Tuesday, March 18, 2008

Arthur C. Clarke R.I.P.

Sadly, Arthur C. Clarke, the "inventor" of geo-synchronous orbits that allow satellites to remain stationary relative to the ground, died at the age of 90.

That sucks - it was one of the few persons I hoped I'd still be able to meet personally some day... :(

All I can say is, his thoughts and memory will keep on living with millions of admirers worldwide.

My favorite quotes from him:

There is hopeful symbolism in the fact that flags do not wave in a vacuum.

Any sufficiently advanced technology is indistinguishable from magic.
Arthur C. Clarke, "Profiles of The Future", 1961 (Clarke's third law)

The only way to discover the limits of the possible is to go beyond them into the impossible. Arthur C. Clarke, "Technology and the Future" (Clarke's second law)

At the present rate of progress, it is almost impossible to imagine any technical feat that cannot be achieved - if it can be achieved at all - within the next few hundred years.

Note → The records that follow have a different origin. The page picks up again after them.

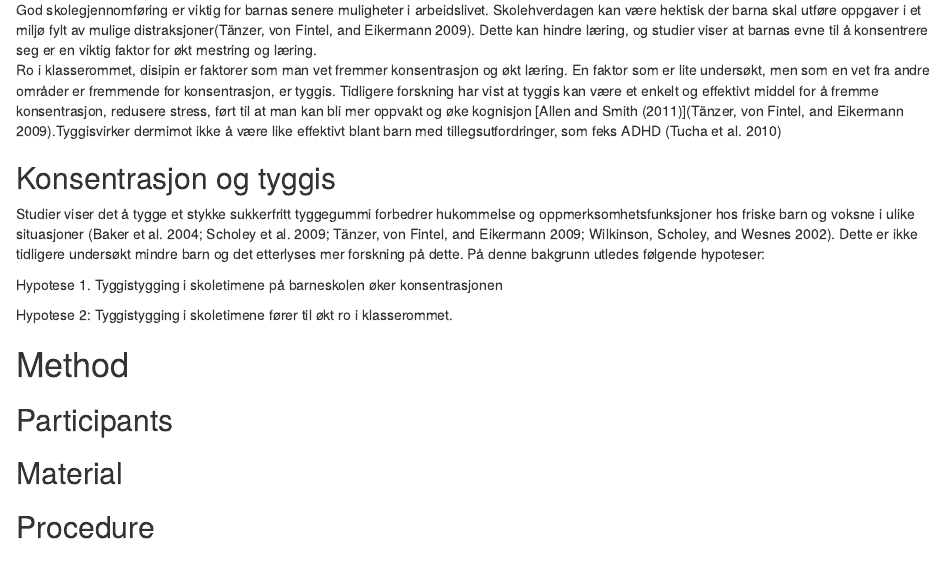
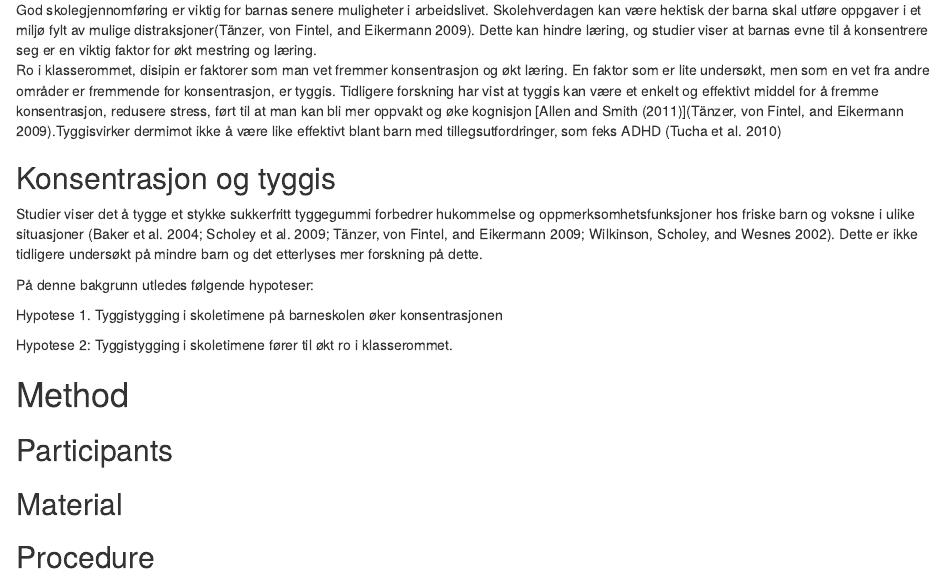
Before and after one commit to astridlenvik/tyggispaper, an R Markdown document (tyggispaper.Rmd): the page in a window 1100 px wide, from 910 px down. Rendered offline with R 4.5, knitr and Pandoc, with nearby package versions; some code elsewhere in the file could not run offline.

Commit message:
Ny oppdatering. Finpuss

```diff
--- a/tyggispaper.Rmd
+++ b/tyggispaper.Rmd
@@ -85,7 +85,9 @@ En faktor som er lite undersøkt, men som en vet fra andre områder er fremmende
 Tidligere forskning har vist at tyggis kan være et enkelt og effektivt middel for å fremme konsentrasjon, redusere stress, ført til at man kan bli mer oppvakt og øke kognisjon [@allenReviewEvidenceThat2011][@tanzerChewingGumConcentration2009].Tyggisvirker dermimot ikke å være like effektivt blant barn med tillegsutfordringer, som feks ADHD [@tuchaDetrimentalEffectsGum2010]
 
 ## Konsentrasjon og tyggis
-Studier viser det å tygge et stykke sukkerfritt tyggegummi forbedrer hukommelse og oppmerksomhetsfunksjoner hos friske barn og voksne i ulike situasjoner [@bakerChewingGumCan2004; @scholeyChewingGumAlleviates2009; @tanzerChewingGumConcentration2009; @wilkinsonChewingGumSelectively2002]. Dette er ikke tidligere undersøkt mindre barn og det etterlyses mer forskning på dette.
+Studier viser det å tygge et stykke sukkerfritt tyggegummi forbedrer hukommelse og oppmerksomhetsfunksjoner hos friske barn og voksne i ulike situasjoner [@bakerChewingGumCan2004; @scholeyChewingGumAlleviates2009; @tanzerChewingGumConcentration2009; @wilkinsonChewingGumSelectively2002].
+Dette er ikke tidligere undersøkt på mindre barn og det etterlyses mer forskning på dette.
+
 På denne bakgrunn utledes følgende hypoteser:
 
 Hypotese 1. Tyggistygging i skoletimene på barneskolen øker konsentrasjonen
```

I'm sure we would not have had men on the Moon if it had not been for Wells and Verne and the people who write about this and made people think about it. I'm rather proud of the fact that I know several astronauts who became astronauts through reading my books.

When a distinguished but elderly scientist states that something is possible, he is almost certainly right. When he states that something is impossible, he is very probably wrong. (Clarke's first law )

A hundred years ago, the electric telegraph made possible - indeed, inevitable - the United States of America. The communications satellite will make equally inevitable a United Nations of Earth; let us hope that the transition period will not be equally bloody.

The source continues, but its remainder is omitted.